Ex Post Facto is latin for “from after the action”. The concept in Texas and across the United States refers to the fact that a person cannot be charged with a crime that was not written at the time the crime occurred. If Amy murdered Fred on August 14th, and the legislators failed to pass a law that murder was illegal until August 15th, then Amy cannot be criminalized for her action because the law was written Ex Post Facto.
You can imagine how dangerous a country is that does not use the Ex Post Facto Rule. One day you could be engaged in an act you know to be totally legal, and the next you can be charged with a crime because someone got a law enacted against your previously legal act. Inherent in the United States Criminal Justice System is the idea that people have the right to know what the rules are or else they should not be held accountable to them. This very idea is mentioned in Section 1.02 of the Texas Penal Code (that people have a right to know the criminal laws)
Certainly, this Ex Post Facto concept can be used as a defense against a criminal charged with a crime when it was unclear the act was a crime on the date the accused criminal engaged in the act.
VOID FOR VAGUENESS
Similar to the ex post facto defense is the concept that a law was written in such poor form that a person cannot possibly know what the law prohibits. For instance, a law that states: “No person shall do any wrongful thing against their mother” would be a law that is too vague to enforce. What is “wrongful”? What parties will constitute a mother?– will this include an adoptive mother, a step mother? What is the meaning of against? You see, the legislators have to go to great lengths to prevent laws that are void for vagueness as such laws are equally egregious as laws that are written after the commission of the stated crime.
EXAMPLES OF EX POST FACTO AND VOID FOR VAGUENESS in TEXAS
Example 1 -Ex Post Facto

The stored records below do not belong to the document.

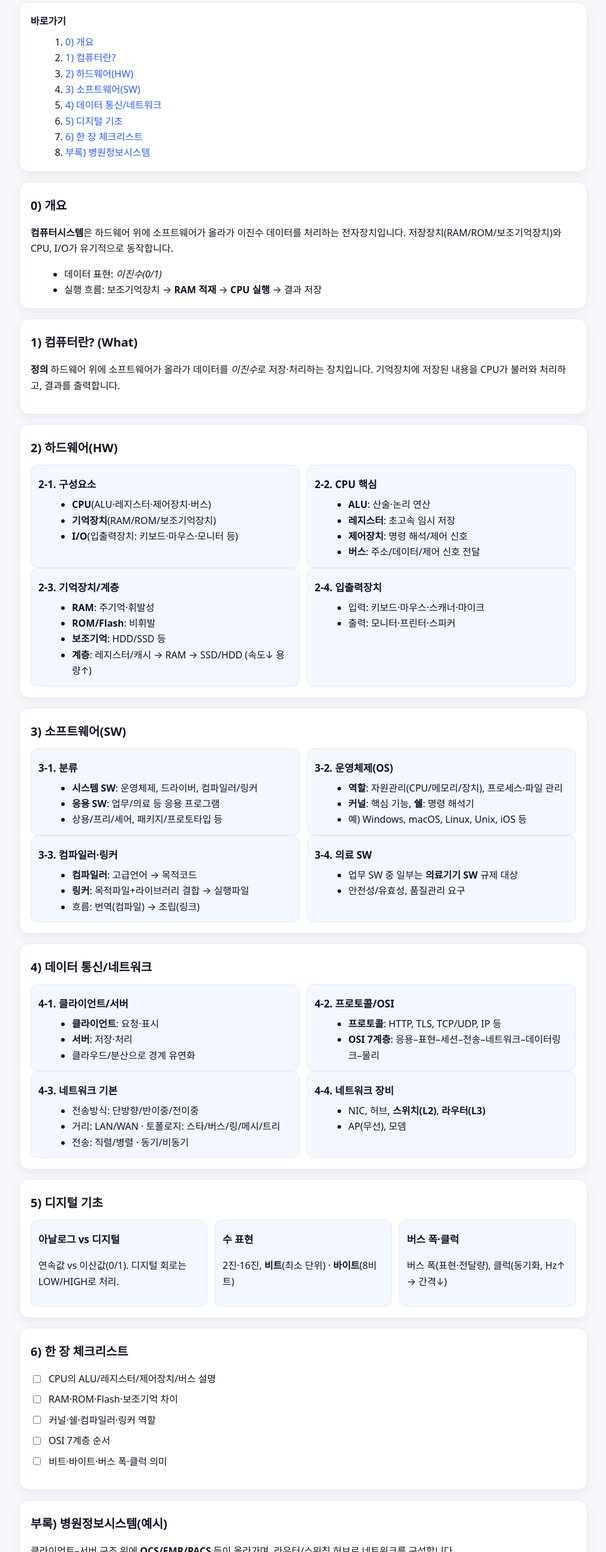
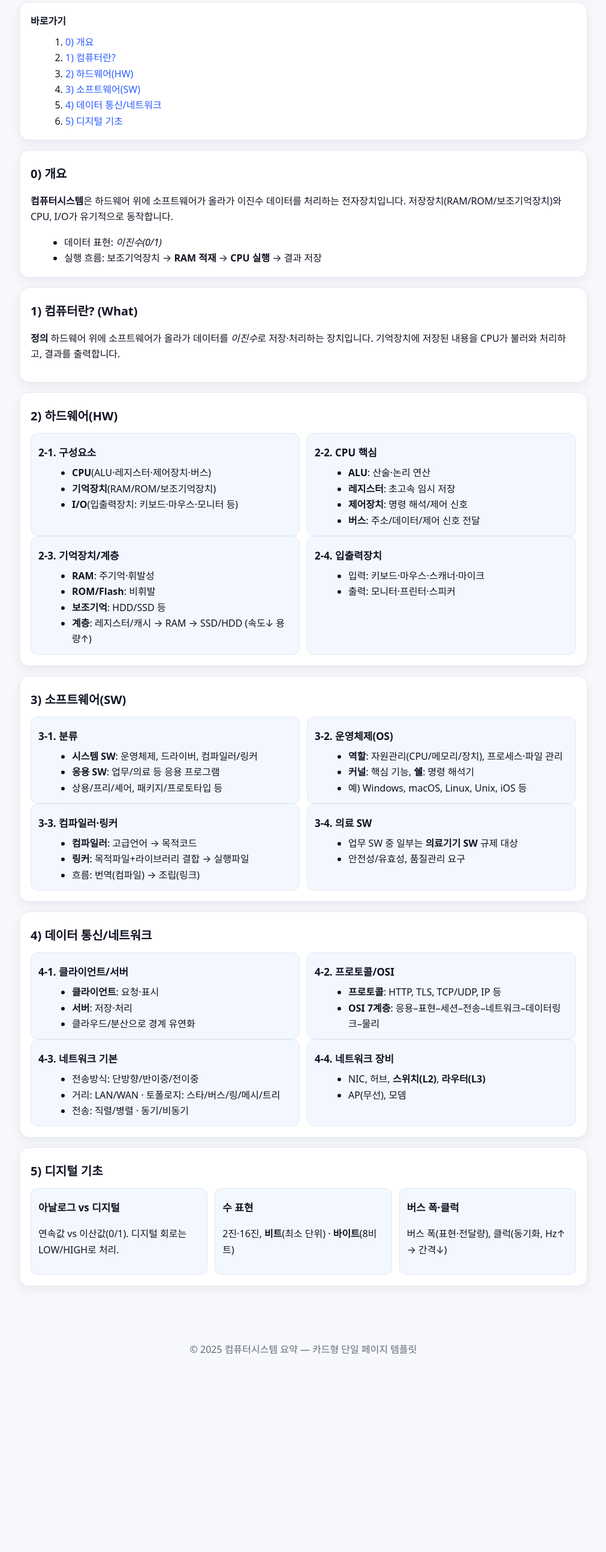
Before and after one commit to runmc3812/Ansan_Univ_Medical_Information_Technoloy_Lecture, a plain HTML site: page Computer_Systems/index.html in a window 1280 px wide. Shown: the part 212-2800 px from the top of the page at 60% size, without its empty margins (134-1145 px from the left). After the commit the page ends 2536 px from the top, so only its background shows below. Drawn offline with Linux system fonts and the light colour scheme.

Commit message:
Update index.html

```diff
--- a/Computer_Systems/index.html
+++ b/Computer_Systems/index.html
@@ -31,8 +31,6 @@
         <li><a href="#software">3) 소프트웨어(SW)</a></li>
         <li><a href="#network">4) 데이터 통신/네트워크</a></li>
         <li><a href="#digital">5) 디지털 기초</a></li>
-        <li><a href="#checklist">6) 한 장 체크리스트</a></li>
-        <li><a href="#his">부록) 병원정보시스템</a></li>
       </ol>
     </nav>
 
@@ -187,32 +185,6 @@
         </div>
       </div>
     </section>
-
-    <section id="checklist" class="card">
-      <h2>6) 한 장 체크리스트</h2>
-      <ul class="checklist">
-        <li><input type="checkbox"> CPU의 ALU/레지스터/제어장치/버스 설명</li>
-        <li><input type="checkbox"> RAM·ROM·Flash·보조기억 차이</li>
-        <li><input type="checkbox"> 커널·쉘·컴파일러·링커 역할</li>
-        <li><input type="checkbox"> OSI 7계층 순서</li>
-        <li><input type="checkbox"> 비트·바이트·버스 폭·클럭 의미</li>
-      </ul>
-    </section>
-
-    <section id="his" class="card">
-      <h2>부록) 병원정보시스템(예시)</h2>
-      <p>클라이언트–서버 구조 위에 <strong>OCS/EMR/PACS</strong> 등이 올라가며, 라우터/스위칭 허브로 네트워크를 구성합니다.</p>
-    </section>
-
-    <section class="card next">
-      <h2>배포 & 활용</h2>
-      <ol>
-        <li>GitHub에서 새 저장소를 만들고 이 파일과 <code>style.css</code>를 업로드</li>
-        <li><strong>Settings → Pages</strong>에서 <em>Deploy from a branch</em>, <code>main</code>, <code>/ (root)</code> 설정</li>
-        <li>배포 URL을 강의 슬라이드에 <strong>QR 코드</strong>로 삽입</li>
-      </ol>
-      <p class="muted">퀴즈 페이지(<code>/quiz/</code>)를 별도 추가해 연결하면 복습 루프가 완성됩니다.</p>
-    </section>
   </main>
 
   <footer class="site-footer" role="contentinfo">
```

In the case of State v. Haney, a person was charged with unlawfully dispensing PHENMETRAZINE. This particular drug was not listed as an illegal drug for the Controlled Substance Act. Despite the fact that the drug may have been dangerous, the legislators did not cover it, so the Defendant, Haney, could not be successfully prosecuted for this offense.
Example 2- No Law Against the Act
A Defendant was charged with Breach of the Peace. While this sounds like a crime, no law in Texas was ever written that made it a crime to breach the peace, thus the case was dismissed.
Countries with Ex Post Facto Law (May be Called Something Else but Uses the Same or similar concept)
- New Zealand
- South Africa
Countries Without Ex Post Facto Rule
Texas Version of the Ex Post Facto Law
§ 1.03. EFFECT OF CODE. (a) Conduct does not constitute an offense unless it is defined as an offense by statute, municipal ordinance, order of a county commissioners court, or rule authorized by and lawfully adopted under a statute. (b) The provisions of Titles 1, 2, and 3 apply to offenses defined by other laws, unless the statute defining the offense provides otherwise; however, the punishment affixed to an offense defined outside this code shall be applicable unless the punishment is classified in accordance with this code. (c) This code does not bar, suspend, or otherwise affect a right or liability to damages, penalty, forfeiture, or other remedy authorized by law to be recovered or enforced in a civil suit for conduct this code defines as an offense, and the civil injury is not merged in the offense. Acts 1973, 63rd Leg., p. 883, ch. 399, § 1, eff. Jan. 1, 1974. Amended by Acts 1993, 73rd Leg., ch. 900, § 1.01, eff. Sept. 1, 1994.